Data excerpts:
○ ○ ○ ○
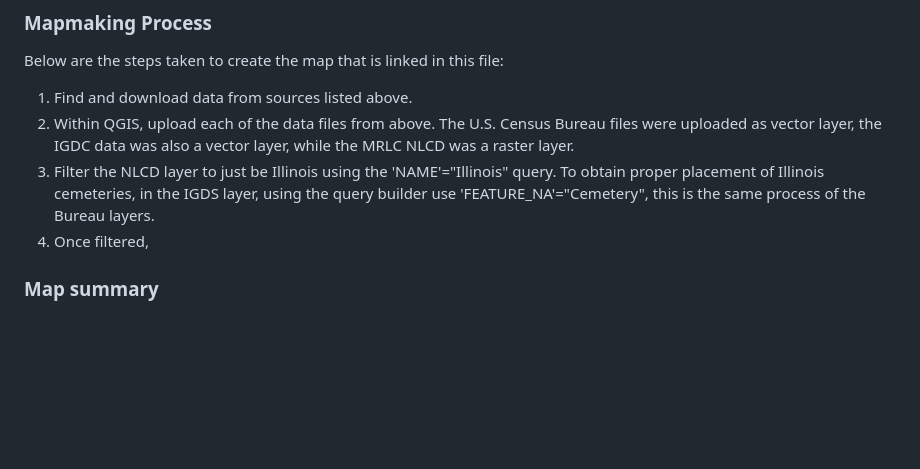
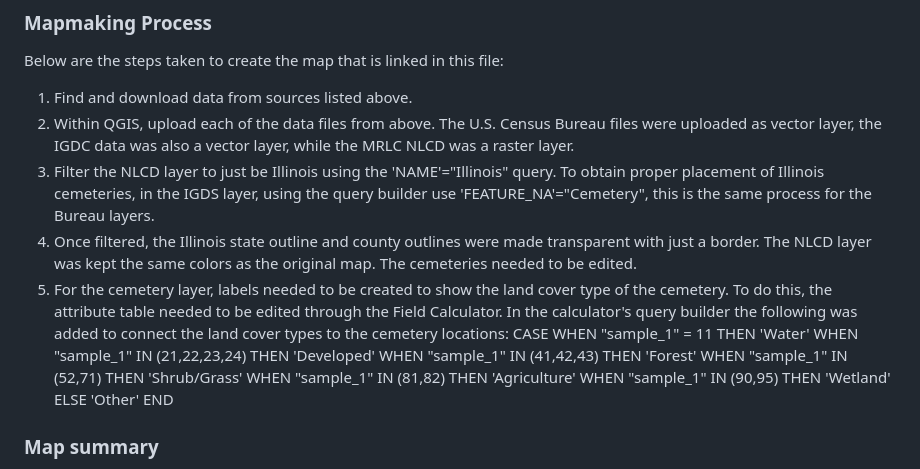
Before and after one commit to mmcdonough610/illinois-cemetaries, a Markdown page: README.md, the part around the change. Rendered like a GitHub page; blank space fills up the shorter version.

```diff
--- a/README.md
+++ b/README.md
@@ -44,8 +44,19 @@ Below are the steps taken to create the map that is linked in this file:
 
 1. Find and download data from sources listed above.
 2. Within QGIS, upload each of the data files from above. The U.S. Census Bureau files were uploaded as vector layer, the IGDC data was also a vector layer, while the MRLC NLCD was a raster layer.
-3. Filter the NLCD layer to just be Illinois using the 'NAME'="Illinois" query. To obtain proper placement of Illinois cemeteries, in the IGDS layer, using the query builder use 'FEATURE_NA'="Cemetery", this is the same process of the Bureau layers.
-4. Once filtered,
+3. Filter the NLCD layer to just be Illinois using the 'NAME'="Illinois" query. To obtain proper placement of Illinois cemeteries, in the IGDS layer, using the query builder use 'FEATURE_NA'="Cemetery", this is the same process for the Bureau layers.
+4. Once filtered, the Illinois state outline and county outlines were made transparent with just a border. The NLCD layer was kept the same colors as the original map. The cemeteries needed to be edited.
+5. For the cemetery layer, labels needed to be created to show the land cover type of the cemetery. To do this, the attribute table needed to be edited through the Field Calculator. In the calculator's query builder the following was added to connect the land cover types to the cemetery locations:
+CASE
+    WHEN "sample_1" = 11 THEN 'Water'
+    WHEN "sample_1" IN (21,22,23,24) THEN 'Developed'
+    WHEN "sample_1" IN (41,42,43) THEN 'Forest'
+    WHEN "sample_1" IN (52,71) THEN 'Shrub/Grass'
+    WHEN "sample_1" IN (81,82) THEN 'Agriculture'
+    WHEN "sample_1" IN (90,95) THEN 'Wetland'
+    ELSE 'Other'
+END
+
 
 ### Map summary
 
```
○ ○ ○ ○
§ Assignment
Reproduce each line of the data containing the word "README".

§ Result
Before and after one commit to mmcdonough610/illinois-cemetaries, a Markdown page: README.md, the part around the change. Rendered like a GitHub page; blank space fills up the shorter version.
--- a/README.md
+++ b/README.md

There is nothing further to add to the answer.